“He’s definitely a full-package defenceman,” says Bowey. “It’s awesome to finally play with him instead of against him.”
The “with” part has already begun at the World Juniors; coach Benoît Groulx has played them as Canada’s top blue-line pairing through the first three games of the tournament. So far they’ve combined for six points and a +13.
The duo is simply picking up from where they left off, having been partners at both the 2012 Memorial of Ivan Hlinka tournament and the 2013 IIHF Ice Hockey U18 World Championship. Canada won both tournaments.
“Winning gold and standing on the blue-line in Sochi [at the U18 world championship] was pretty special, having that it was the Olympic venue a year later,” says Morrissey, who was a team- and tournament-best +10.

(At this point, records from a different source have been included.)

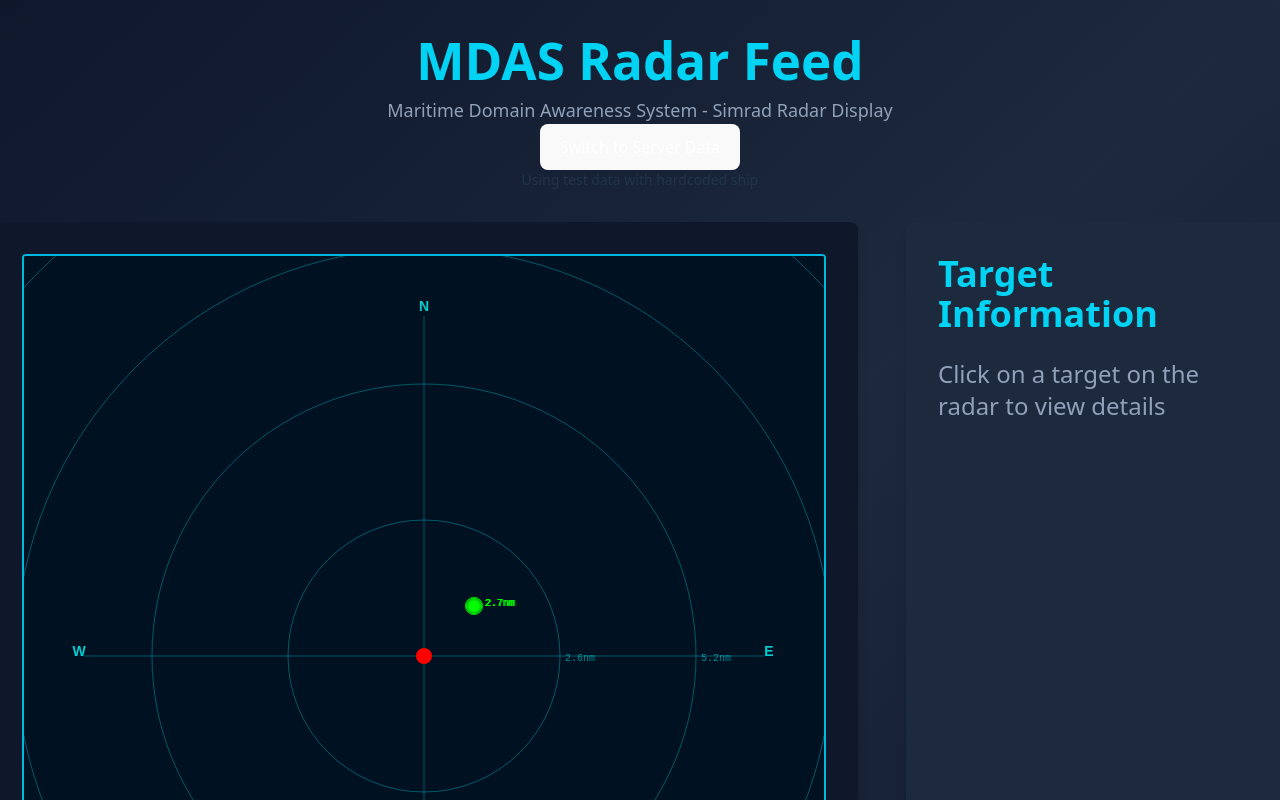
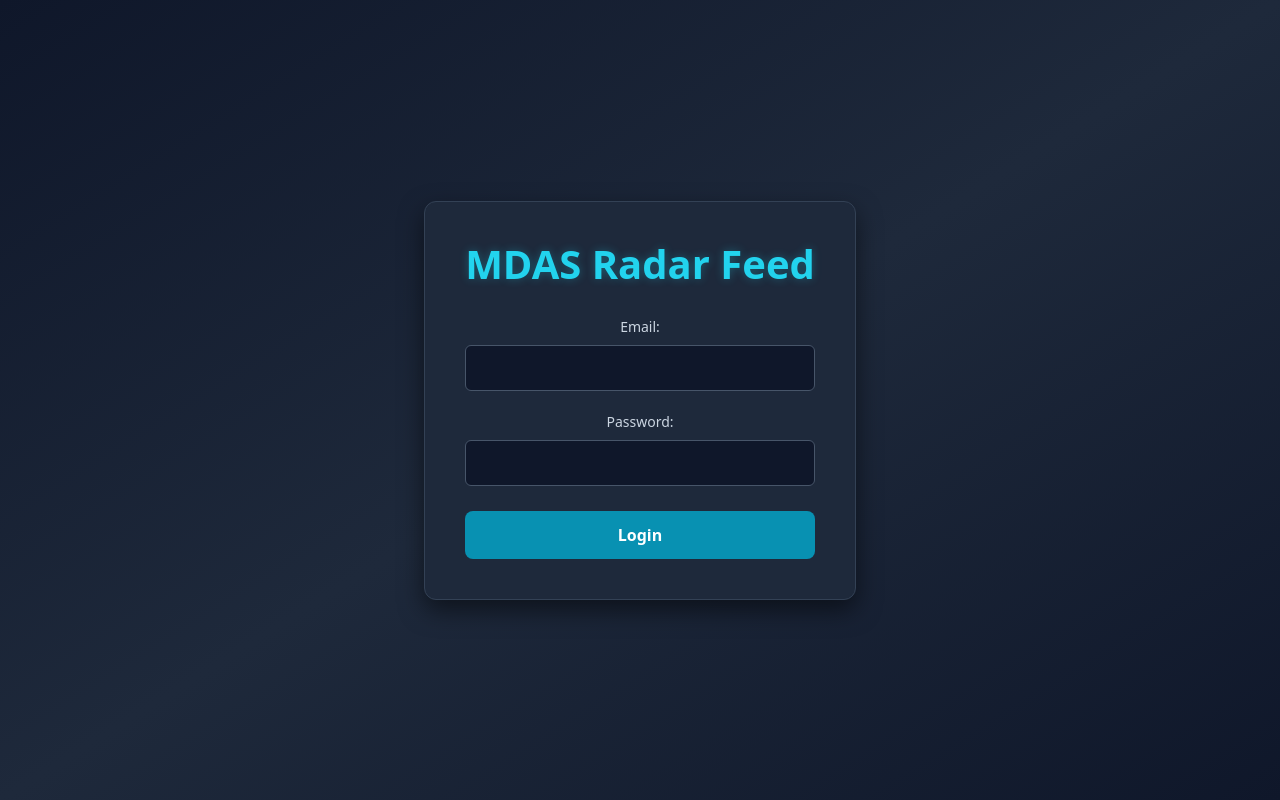
Before and after one commit to MDASSE/MDAS_Radar_Feed, a React (Vite) app in the folder MDAS-app/: page /login in a window 1280 px wide. Shown: the top 800 px of the page. Built offline with nearby package versions, Linux system fonts and the light colour scheme; no server answers.

Commit message:
Skeleton Auth page
created simple skeleton of the auth page, simple styling and temporary routing for the login button

```diff
--- a/MDAS-app/src/App.tsx
+++ b/MDAS-app/src/App.tsx
@@ -1,5 +1,7 @@
 import { useState, useEffect, useRef } from 'react'
+import { BrowserRouter, Routes, Route, Navigate } from 'react-router-dom'
 import './App.css'
+import Login from './components/Login'
 import Radar from './components/Radar'
 import ShipInfo from './components/ShipInfo'
 import { pollRadarData } from './utils/radarApi'
@@ -15,7 +17,7 @@
   id?: number;
 }
 
-function App() {
+function RadarDashboard() {
   const [radarPacket, setRadarPacket] = useState<RadarPacket | null>(null);
   const [selectedTarget, setSelectedTarget] = useState<RadarTarget | null>(null);
   const [selectedTargetId, setSelectedTargetId] = useState<number | null>(null);
@@ -104,4 +106,16 @@
   );
 }
 
+function App() {
+  return (
+    <BrowserRouter>
+      <Routes>
+        <Route path="/login" element={<Login />} />
+        <Route path="/dashboard" element={<RadarDashboard />} />
+        <Route path="/" element={<Navigate to="/login" replace />} />
+      </Routes>
+    </BrowserRouter>
+  );
+}
+
 export default App
--- /dev/null
+++ b/MDAS-app/src/components/Login.tsx
@@ -0,0 +1,124 @@
+import { useState } from 'react'
+import { useNavigate } from 'react-router-dom'
+
+function Login() {
+  const [email, setEmail] = useState('')
+  const [password, setPassword] = useState('')
+  const navigate = useNavigate()
+
+  const handleSubmit = (e: React.FormEvent) => {
+    e.preventDefault()
+    //VH - Add login logic here once we have the backend working
+    console.log('Login attempt:', { email, password })
+    navigate('/dashboard')
+  }
+
+  return (
+    <div style={{
+      display: 'flex',
+      justifyContent: 'center',
+      alignItems: 'center',
+      minHeight: '100vh',
+      background: 'linear-gradient(to bottom right, #0f172a, #1e293b, #0f172a)'
+    }}>
+      <div style={{
+        backgroundColor: '#1e293b',
+        padding: '40px',
+        borderRadius: '12px',
+        boxShadow: '0 10px 25px rgba(0, 0, 0, 0.5)',
+        border: '1px solid #334155'
+      }}>
+        <h1 style={{
+          marginTop: 0,
+          marginBottom: '30px',
+          textAlign: 'center',
+          fontSize: '2.5rem',
+          fontWeight: 'bold',
+          color: '#22d3ee',
+          textShadow: '0 0 10px rgba(34, 211, 238, 0.3)'
+        }}>MDAS Radar Feed</h1>
+        <form onSubmit={handleSubmit} style={{ textAlign: 'center' }}>
+          <div style={{ marginBottom: '20px' }}>
+            <label style={{
+              display: 'block',
+              marginBottom: '8px',
+              color: '#cbd5e1',
+              fontSize: '14px',
+              fontWeight: '500'
+            }}>
+              Email:
+            </label>
+            <input
+              type="email"
+              value={email}
+              onChange={(e) => setEmail(e.target.value)}
+              style={{
+                width: '100%',
+                padding: '10px 12px',
+                borderRadius: '6px',
+                border: '1px solid #475569',
+                backgroundColor: '#0f172a',
+                color: '#f1f5f9',
+                fontSize: '16px',
+                outline: 'none',
+                boxSizing: 'border-box'
+              }}
+              onFocus={(e) => e.target.style.borderColor = '#22d3ee'}
+              onBlur={(e) => e.target.style.borderColor = '#475569'}
+            />
+          </div>
+          <div style={{ marginBottom: '25px' }}>
+            <label style={{
+              display: 'block',
+              marginBottom: '8px',
+              color: '#cbd5e1',
+              fontSize: '14px',
+              fontWeight: '500'
+            }}>
+              Password:
+            </label>
+            <input
+              type="password"
+              value={password}
+              onChange={(e) => setPassword(e.target.value)}
+              style={{
+                width: '100%',
+                padding: '10px 12px',
+                borderRadius: '6px',
+                border: '1px solid #475569',
+                backgroundColor: '#0f172a',
+                color: '#f1f5f9',
+                fontSize: '16px',
+                outline: 'none',
+                boxSizing: 'border-box'
+              }}
+              onFocus={(e) => e.target.style.borderColor = '#22d3ee'}
+              onBlur={(e) => e.target.style.borderColor = '#475569'}
+            />
+          </div>
+          <button
+            type="submit"
+            style={{
+              padding: '12px 24px',
+              backgroundColor: '#0891b2',
+              color: 'white',
+              border: 'none',
+              borderRadius: '8px',
+              fontSize: '16px',
+              fontWeight: '600',
+              cursor: 'pointer',
+              transition: 'background-color 0.2s',
+              width: '100%'
+            }}
+            onMouseEnter={(e) => e.currentTarget.style.backgroundColor = '#0e7490'}
+            onMouseLeave={(e) => e.currentTarget.style.backgroundColor = '#0891b2'}
+          >
+            Login
+          </button>
+        </form>
+      </div>
+    </div>
+  )
+}
+
+export default Login
```
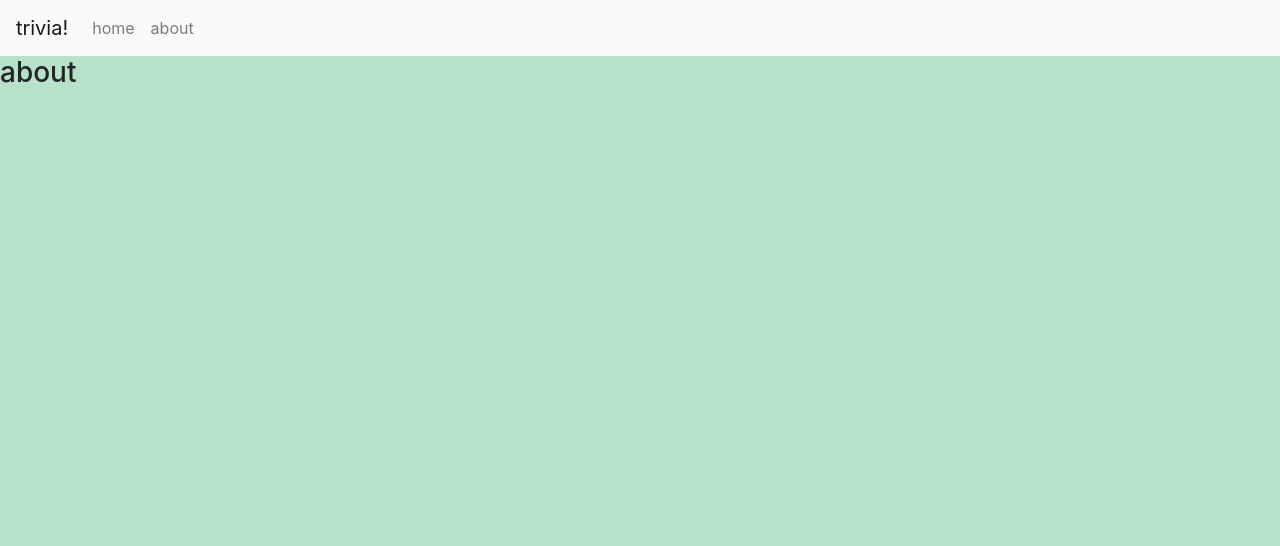
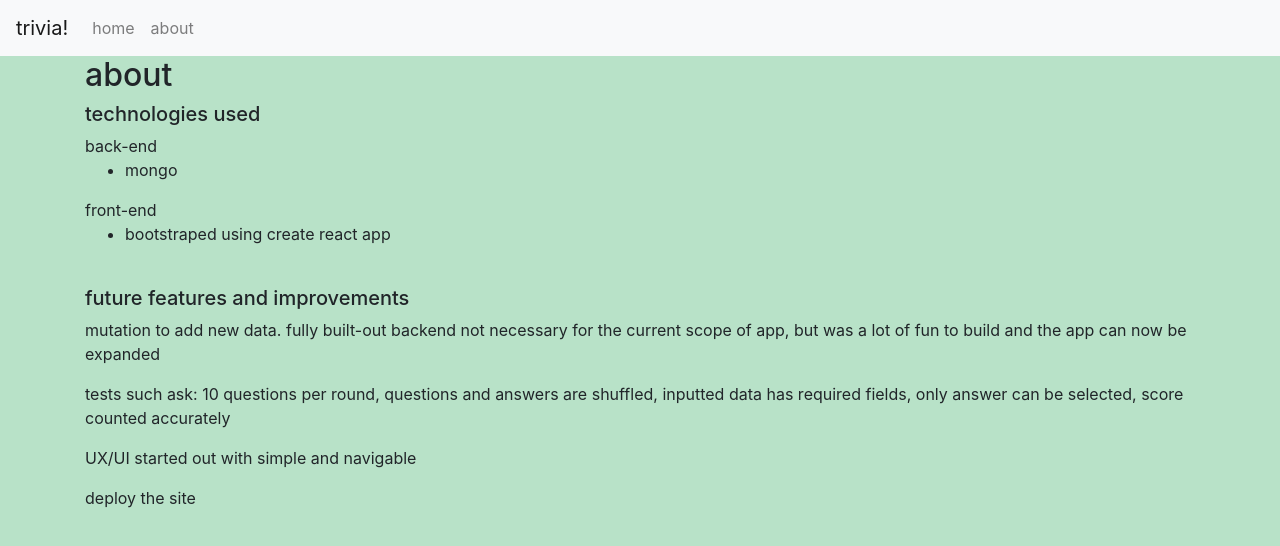
Before and after one commit to oliviakasmin/tandem-trivia, a React (Create React App) app in the folder client/: page /about in a window 1280 px wide. Shown: the top 546 px of the page. Built offline with nearby package versions, Linux system fonts and the light colour scheme.

Commit message:
feat: started rebuilding about page

```diff
--- a/client/src/components/About.js
+++ b/client/src/components/About.js
@@ -1,7 +1,35 @@
 import React from 'react'
+import { Container } from 'react-bootstrap'
 
 const About = () => {
-  return <h3>about</h3>
+  return (
+    <Container>
+      <h2>about</h2>
+      <h5>technologies used</h5>
+      <div>back-end</div>
+      <ul>
+        <li>mongo</li>
+      </ul>
+      <div>front-end</div>
+      <ul>
+        <li>bootstraped using create react app</li>
+      </ul>
+      <br />
+      <h5>future features and improvements</h5>
+      <p>
+        mutation to add new data. fully built-out backend not necessary for the
+        current scope of app, but was a lot of fun to build and the app can now
+        be expanded
+      </p>
+      <p>
+        tests such ask: 10 questions per round, questions and answers are
+        shuffled, inputted data has required fields, only answer can be
+        selected, score counted accurately
+      </p>
+      <p>UX/UI started out with simple and navigable </p>
+      <p>deploy the site</p>
+    </Container>
+  )
 }
 
 export default About
```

They’ve brought lessons learned from those past experiences with Hockey Canada’s Program of Excellence with them to the 2015 IIHF World Junior Championship.
“The U18 tournament showed us that coming together quickly as a team is what can give you success,” says Bowey, who scored the game-tying goal in the gold medal game against the United States.
Winning two tournament-format championships has taught the players how to overcome adversity, says Morrissey.
So has losing them.
Morrissey is one of seven returning players to a Canadian team that finished out of the medals a year ago at the World Juniors in Malmö, Sweden.
“I think you learn more sometimes when you lose and have struggles,” he says. All of those experiences – which also include a bronze medal for Morrissey from the 2012 U18s – have given them the confidence to manage expectations and deal with any stumbles along the way.
Having already struck gold together twice, Bowey and Morrissey hope the third time sharing the blue-line is just as charmed.
And then after that, maybe new lessons will go west with them.
”I think anytime we get to play together it just keeps building familiarity on the ice,” says Morrissey. “Obviously our goal is to win the championship here. If we’re able to do that, we can take what we learn back to Kelowna.”